I was fortunate enough to spend time with my parents this July 4th weekend when this video of protestors in Baltimore pulling down Christopher Columbus’s statue went viral. First, because it happened to be Spencer’s video, a good friend from high school 1, and so it caught their attention, and second because they asked me why people were tearing down Columbus’s statue. What’s wrong with Columbus?
The thing is, my parents both have voted for democrats my entire life. Their politics have consistently been center-left. My fiancé is half Haitian. They should know about Columbus and how he treated the Taino on Hispaniola. They should, but they don’t. Because although I had classroom conversations about Christopher Columbus: Hero or Villain, they did not. When they were in school in the 60s and 70s, Columbus was a fully fictionalized, canonized, rehabilitated hero of American folklore. While controversy over Columbus’s legacy has shown up in campus newspapers, short local news stories, and opinions pieces each year in October, it’s easy to miss, forget, and ignore.
When we keep monuments to historical figures in every major city, the controversy is drowned out by the ubiquity. These monuments do not cause us to wrestle with history, they allow us to ignore it. We assume the presence of these celebrations are endorsements, and they make it seem as though the controversy is out of the mainstream and unimportant. We can live on with the folklore, because if things were really terrible, why would there be a statue in every city?
These statues must come down. There is no contextualization that will cause folks passing by to grapple with history when they see these bronzed men staring down from their pedestals. Tearing them down has already caused more conversation about the legacies of these individuals than the statues that dot this country.
Don’t mistake the statue for the history. The statues themselves are modern, and they don’t mark a significant history themselves. They are the constructed folklore of America constructed, a physical manifestation of an ahistorical narrative meant to build national, white pride. We can learn about the canonization of Columbus and the discrimination of Italian-Americans without maintaining public monuments throughout our cities. We can keep a few in a museum, and talk about Columbus not as some grand explorer who “discovered” an occupied land and started centuries of theft and slavery, but instead as a flawed man lifted from obscurity and shame to generate pride among another people who were being mistreated by the dominant white, protestant American nationalists.

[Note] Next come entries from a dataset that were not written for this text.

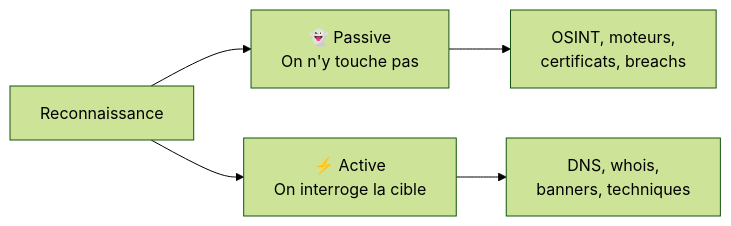
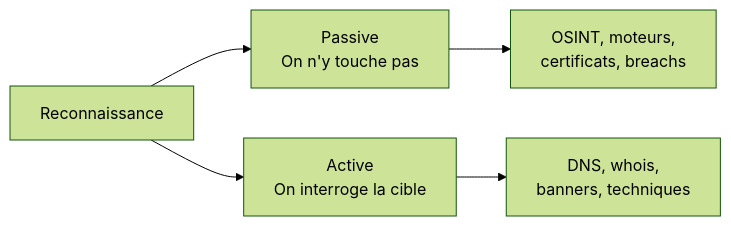
Before and after one commit to F0X-hack/foxhack.fr: the first of 8 diagrams in public/offsidian/vault/Cybersécurité Offensive/01 - Reconnaissance.md, drawn with Mermaid (forest theme). The commit also changed other lines of this file and 369 other files, not shown here.

````diff
--- a/public/offsidian/vault/Cybersécurité Offensive/01 - Reconnaissance.md
+++ b/public/offsidian/vault/Cybersécurité Offensive/01 - Reconnaissance.md
@@ -7,7 +7,7 @@
 ```mermaid
 flowchart LR
-    R[Reconnaissance] --> Pass[👻 Passive<br>On n'y touche pas]
-    R --> Act[⚡ Active<br>On interroge la cible]
+    R[Reconnaissance] --> Pass[Passive<br>On n'y touche pas]
+    R --> Act[Active<br>On interroge la cible]
     Pass --> T[OSINT, moteurs,<br>certificats, breachs]
     Act --> D[DNS, whois,<br>banners, techniques]
 ```
````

The statues must come down. They celebrate a rebellion to maintain slavery. They were built not as monuments to shame, nor as monuments to history. These largely 20th century inventions are a justification for the South and the United States as a whole to continue to refuse to have any kind of truth and reconciliation or reparations for the sins of their nation. It was about not feeling the shame and defeat, but instead restoring pride in their actions to subjugate, past and present, black people.
We don’t need to celebrate these people. We don’t need to cling to imagined heroes that we created to reinforce narratives we need to shed. We don’t need these statues.
Funny how we’re both in Baltimore after growing up in New York. ↩︎